Published on Monday, 29 July 2019 16:31
Written by Karla Santos

@KarlaSantosNBH

NEW BRITAIN – Although New Britain’s Energy & Innovation Park is still preparing to build its first phase, the Park has announced that after hailing action Monday by Connecticut Innovations (CI), it has secured its second phase, which is the computing center.

The first phase of the $1 billion green-energy and high-speed data center complex is a $100 million - 20-megawatt fuel cell. The first phase will include 44 Doosan fuel cells. The construction will begin in the fall and the project will take place at the Stanley Works campus.

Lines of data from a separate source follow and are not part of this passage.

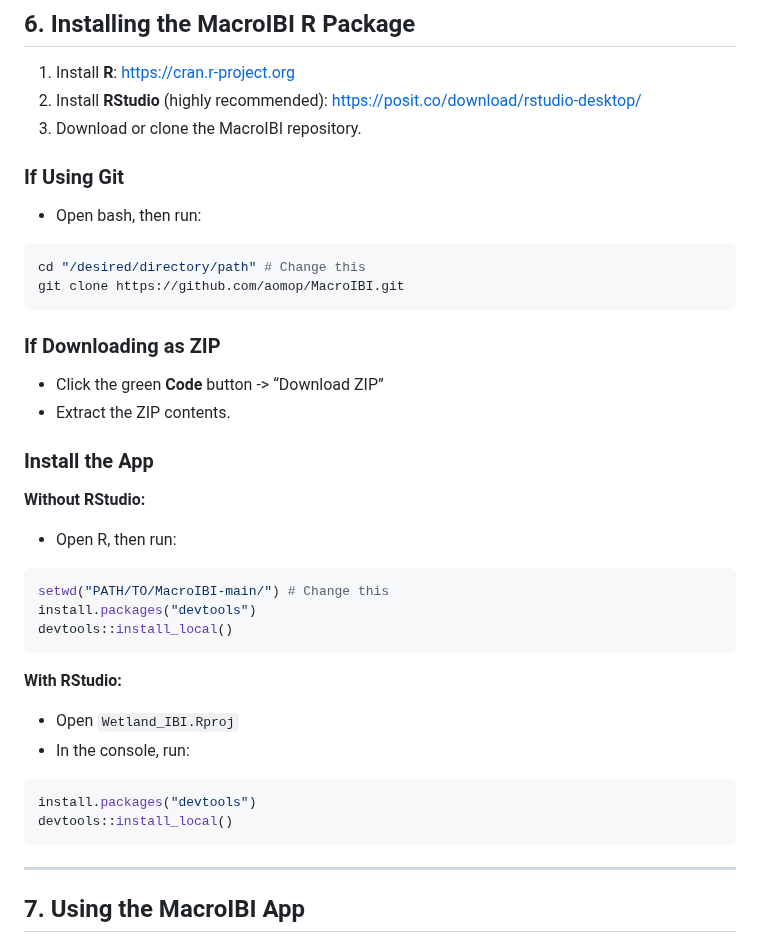
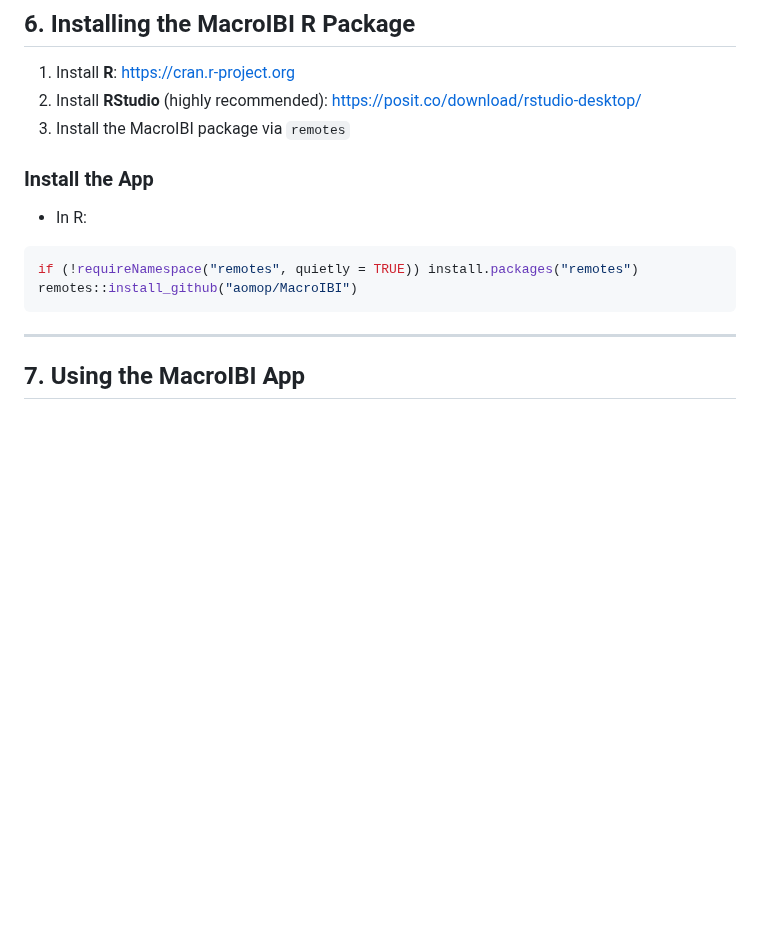
Before and after one commit to aomop/MacroIBI, a Markdown page: inst/docs/FIELD_AND_APP_GUIDE_v2.md, the part around the change. Drawn GitHub-style; blank space fills up the shorter version.

Commit message:
Revise MacroIBI installation instructions
Updated installation instructions for the MacroIBI R package, replacing Git cloning and ZIP download methods with installation via 'remotes'.

````diff
--- a/inst/docs/FIELD_AND_APP_GUIDE_v2.md
+++ b/inst/docs/FIELD_AND_APP_GUIDE_v2.md
@@ -146,38 +146,14 @@ Record the zone(s) used.
 
 1. Install **R**: <https://cran.r-project.org>
 2. Install **RStudio** (highly recommended): <https://posit.co/download/rstudio-desktop/>
-3. Download or clone the MacroIBI repository.
-
-### If Using Git
-
-- Open bash, then run:
-```bash
-cd "/desired/directory/path" # Change this
-git clone https://github.com/aomop/MacroIBI.git
-```
-
-### If Downloading as ZIP
-
-- Click the green **Code** button -> “Download ZIP”
-- Extract the ZIP contents.
+3. Install the MacroIBI package via `remotes`
 
 ### Install the App
 
-**Without RStudio:**
-- Open R, then run:
+- In R:
 ```r
-setwd("PATH/TO/MacroIBI-main/") # Change this
-install.packages("devtools")
-devtools::install_local()
-```
-
-**With RStudio:**
-
-- Open `Wetland_IBI.Rproj`
-- In the console, run:
-```r
-install.packages("devtools")
-devtools::install_local()
+if (!requireNamespace("remotes", quietly = TRUE)) install.packages("remotes")
+remotes::install_github("aomop/MacroIBI")
 ```
 
 ---
````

“Last year, we launched this project to transform the historic home of Stanley Black & Decker into a first class center for high-tech jobs, high-speed data processing, and clean energy,” Mark Wick, a partner with EIP, LLC said in a press release. “Today’s action by Connecticut Innovations should be the final step in the development process.”

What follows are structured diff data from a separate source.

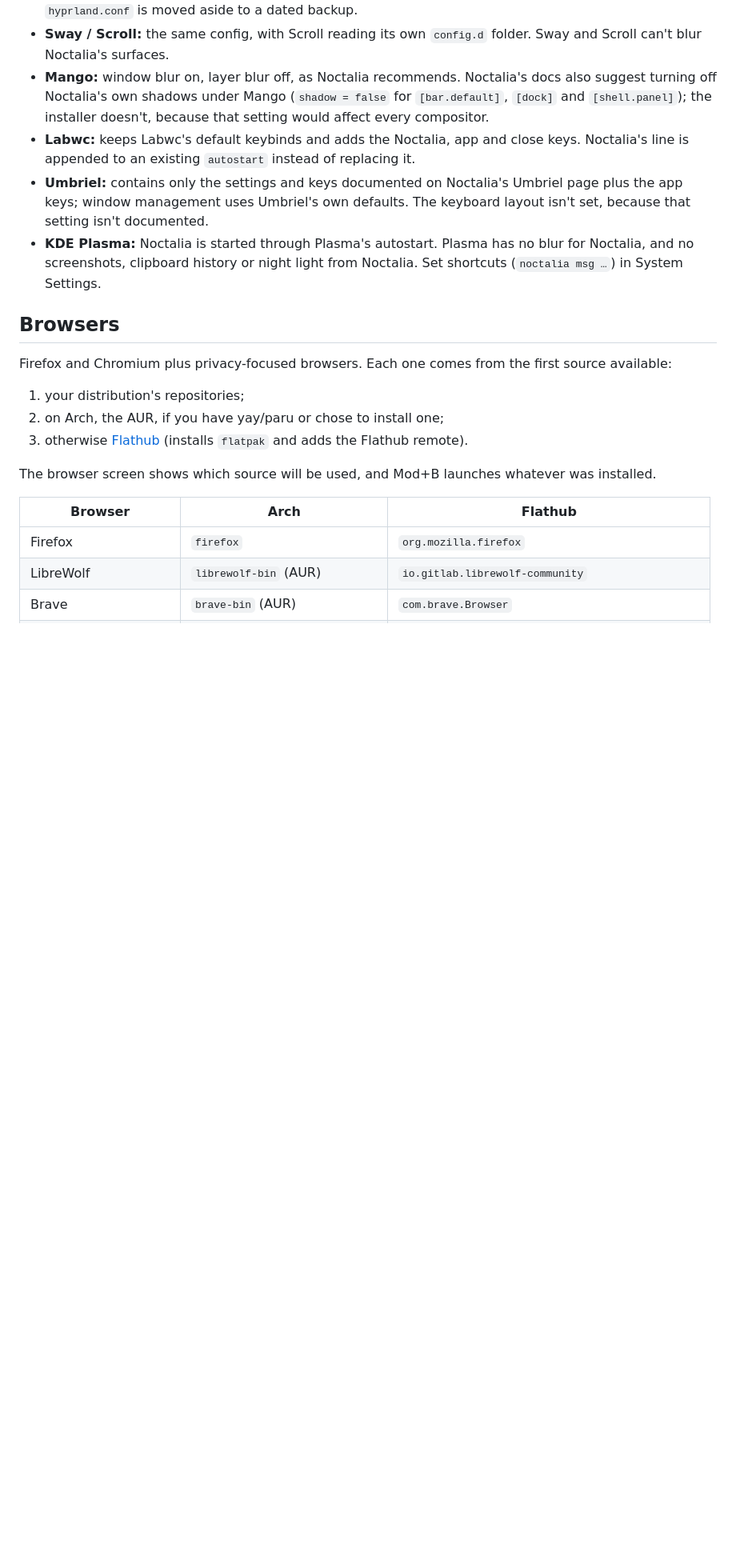
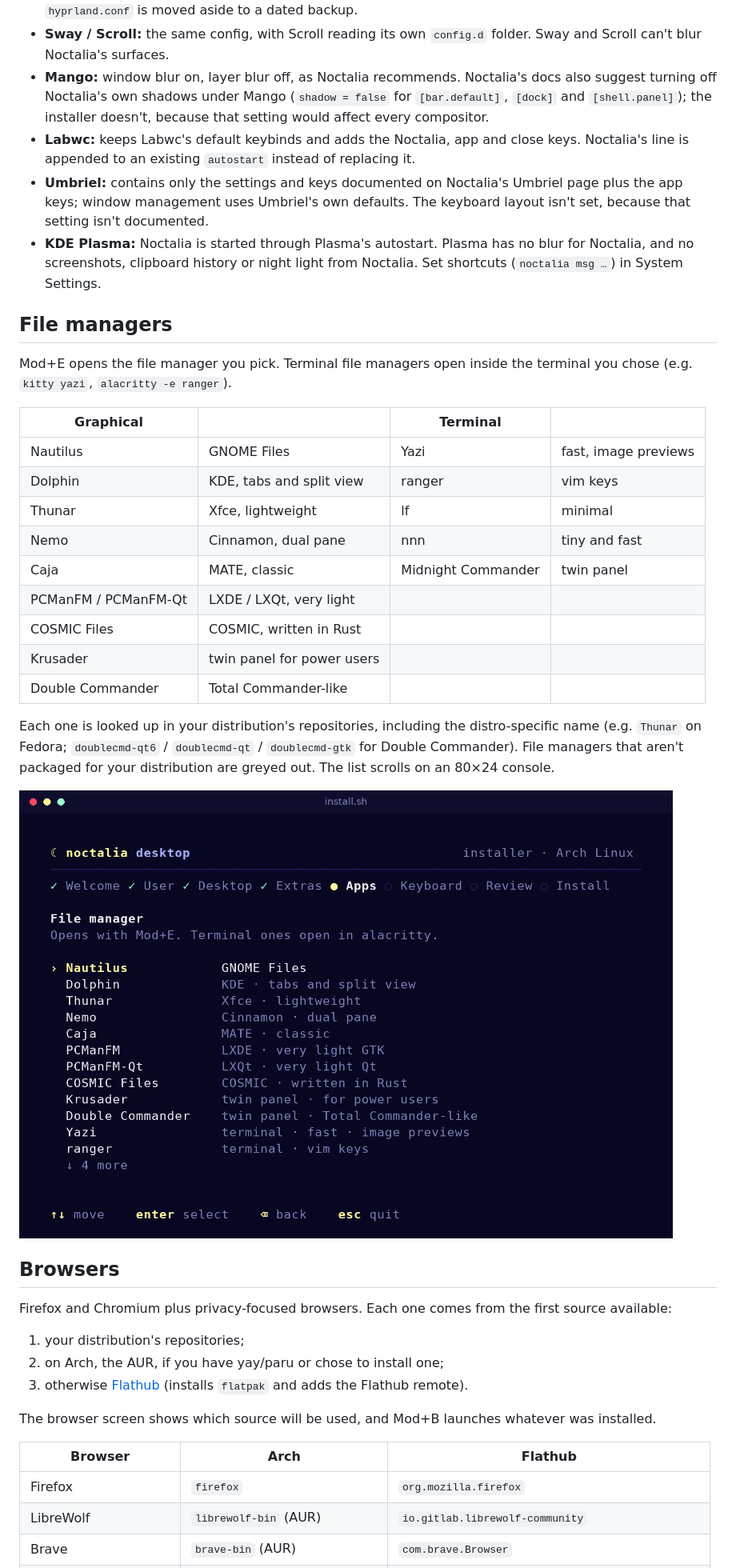
Before and after one commit to Abijspy/noctalia-niri-config-setup, a Markdown page: README.md, the part around one of its changes. Shown at 80% size. GitHub-like rendering; pictures changed too: docs/screenshots/filemanager.png (added); blank space fills up the shorter version.

Commit message:
Add popular file managers, graphical and terminal
- Nautilus, Dolphin, Thunar, Nemo, Caja, PCManFM, PCManFM-Qt, COSMIC
  Files, Krusader, Double Commander; Yazi, ranger, lf, nnn, Midnight
  Commander (open inside the chosen terminal)
- Per-distro package names tried in order and checked with the package
  manager; unavailable ones are greyed out
- niri gets terminal commands as separate spawn arguments
- Menus scroll with ↑/↓ more hints when taller than the screen, and
  support greyed-out items
- README: file manager table and screenshot

Co-Authored-By: Claude Opus 5.5 <noreply@anthropic.com>
Claude-Session: https://claude.ai/code/session_011J4BwY1XQ6qxEapGfPktH1

```diff
--- a/README.md
+++ b/README.md
@@ -137,6 +137,26 @@ What to know about each one:
 - **Umbriel:** contains only the settings and keys documented on Noctalia's Umbriel page plus the app keys; window management uses Umbriel's own defaults. The keyboard layout isn't set, because that setting isn't documented.
 - **KDE Plasma:** Noctalia is started through Plasma's autostart. Plasma has no blur for Noctalia, and no screenshots, clipboard history or night light from Noctalia. Set shortcuts (`noctalia msg …`) in System Settings.
 
+## File managers
+
+Mod+E opens the file manager you pick. Terminal file managers open inside the terminal you chose (e.g. `kitty yazi`, `alacritty -e ranger`).
+
+| Graphical | | Terminal | |
+|---|---|---|---|
+| Nautilus | GNOME Files | Yazi | fast, image previews |
+| Dolphin | KDE, tabs and split view | ranger | vim keys |
+| Thunar | Xfce, lightweight | lf | minimal |
+| Nemo | Cinnamon, dual pane | nnn | tiny and fast |
+| Caja | MATE, classic | Midnight Commander | twin panel |
+| PCManFM / PCManFM-Qt | LXDE / LXQt, very light | | |
+| COSMIC Files | COSMIC, written in Rust | | |
+| Krusader | twin panel for power users | | |
+| Double Commander | Total Commander-like | | |
+
+Each one is looked up in your distribution's repositories, including the distro-specific name (e.g. `Thunar` on Fedora; `doublecmd-qt6` / `doublecmd-qt` / `doublecmd-gtk` for Double Commander). File managers that aren't packaged for your distribution are greyed out. The list scrolls on an 80×24 console.
+
+![File manager screen](docs/screenshots/filemanager.png)
+
 ## Browsers
 
 Firefox and Chromium plus privacy-focused browsers. Each one comes from the first source available:
```
Also changed, not shown: other parts of README.md (+2 -2 lines), 1 other file.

According to the announcing statement, the company will spend $300 million in Phase 2 to build and renovate the data center complex to ‘white space’ configuration, which will include high performing computers and servers to make a high performance computing center.

“CI just helped secure the data center’s competitive edge by approving a measure that will exempt the computing equipment from the state sales and use tax for 10 years,” Wick said in the release. “This will put us on par with 23 other states that are competing every day to attract national data center operators to their sites, and it will apply only to the computing equipment after nearly $400 million is spent on the bricks and mortar. This is the sign of a great public-private partnership, and we are very pleased.”

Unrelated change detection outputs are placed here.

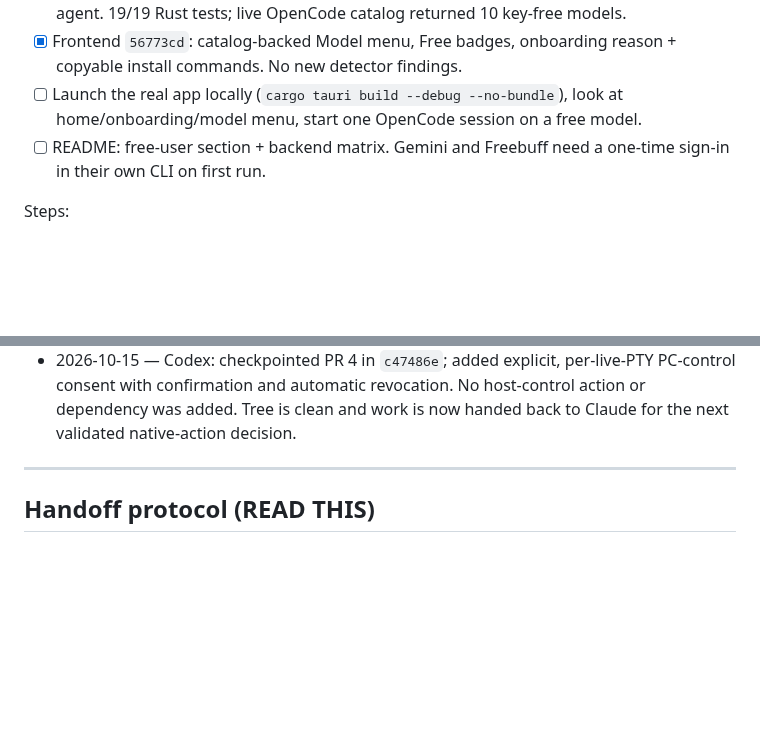
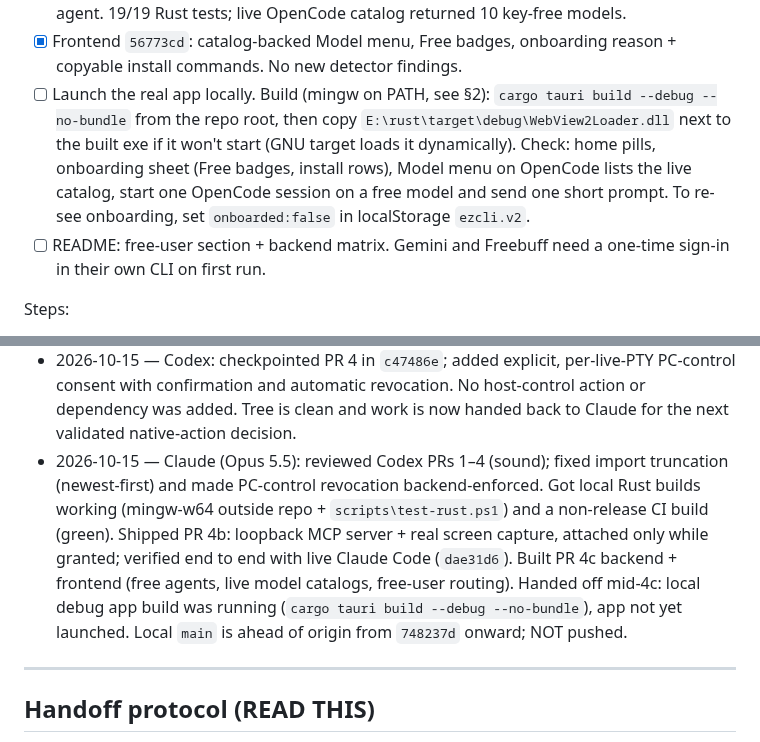
Before and after one commit to Aryansingh0783/ezCLI, a Markdown page: HANDOFF.md, 2 parts joined by grey strips. GitHub-like rendering; blank space fills up the shorter version.

Commit message:
handoff: transfer PR 4c to Codex

```diff
--- a/HANDOFF.md
+++ b/HANDOFF.md
@@ -217,8 +217,13 @@ with Aryan's approval: opencode, gemini, freebuff (global npm).
   OpenCode catalog returned 10 key-free models.
 - [x] Frontend `56773cd`: catalog-backed Model menu, Free badges, onboarding
   reason + copyable install commands. No new detector findings.
-- [ ] Launch the real app locally (`cargo tauri build --debug --no-bundle`),
-  look at home/onboarding/model menu, start one OpenCode session on a free model.
+- [ ] Launch the real app locally. Build (mingw on PATH, see §2):
+  `cargo tauri build --debug --no-bundle` from the repo root, then copy
+  `E:\rust\target\debug\WebView2Loader.dll` next to the built exe if it won't
+  start (GNU target loads it dynamically). Check: home pills, onboarding sheet
+  (Free badges, install rows), Model menu on OpenCode lists the live catalog,
+  start one OpenCode session on a free model and send one short prompt.
+  To re-see onboarding, set `onboarded:false` in localStorage `ezcli.v2`.
 - [ ] README: free-user section + backend matrix.
 Gemini and Freebuff need a one-time sign-in in their own CLI on first run.
 
@@ -334,6 +339,15 @@ when PR 1 started; latest tag `v1.1.0`.
   per-live-PTY PC-control consent with confirmation and automatic revocation.
   No host-control action or dependency was added. Tree is clean and work is
   now handed back to Claude for the next validated native-action decision.
+- 2026-10-15 — Claude (Opus 5.5): reviewed Codex PRs 1–4 (sound); fixed import
+  truncation (newest-first) and made PC-control revocation backend-enforced.
+  Got local Rust builds working (mingw-w64 outside repo + `scripts\test-rust.ps1`)
+  and a non-release CI build (green). Shipped PR 4b: loopback MCP server + real
+  screen capture, attached only while granted; verified end to end with live
+  Claude Code (`dae31d6`). Built PR 4c backend + frontend (free agents, live
+  model catalogs, free-user routing). Handed off mid-4c: local debug app build
+  was running (`cargo tauri build --debug --no-bundle`), app not yet launched.
+  Local `main` is ahead of origin from `748237d` onward; NOT pushed.
 
 ---
 
```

More than 3,000 direct and indirect jobs are expected to be created by EIP in the next 20 years. The project is also expected to generate $45 million in tax revenues for New Britain and more than $200 million for the State of Connecticut.

“High performance computing centers fuel the 21st century economy and attract many other IT companies to their campuses,” Governor Ned Lamont said in the press release. “Given Connecticut’s proximity to major metropolitan areas and the needs of our municipal, state and private sector business clusters for these high performance computing services, we can now compete with other states and transform an underutilized industrial complex into a modern IT campus that will generate significant local and state tax revenues, and high paying IT and related service jobs.”

The Doosan fuel cells units are expected to arrive to the site in the first quarter of 2020 with full commercial operation by the third quarter of the same year.

“In addition to the data center component, the EIP will be a Center for Energy Innovation,” House Speaker Joe Aresimowicz said in the release. “I am encouraged that the EIP has pledged to work closely with the Connecticut Center for Advanced Technology, the universities and other Connecticut companies to develop new energy technologies to capture carbon from fuel cells, make electricity from waste heat, identify new ways to store energy and help Connecticut be at the cutting edge of technology development.”

The release said that EIP is expected to use waste heat from the fuel cells in a ‘heating and cooling loop’ to serve surrounding businesses and help reduce the carbon footprint of the project.

“We have all worked very hard to make the New Britain site attractive and competitive,” Mayor Erin Stewart said in the release. “It has low cost space, onsite power generation, access to trained talent, predictable tax treatment and quality connectivity that we believe we will attract significant national interest and transform New Britain into the New Hardware City.”



Posted in The Bristol Press, Manufacturing on Monday, 29 July 2019 16:31. Updated: Monday, 29 July 2019 16:33.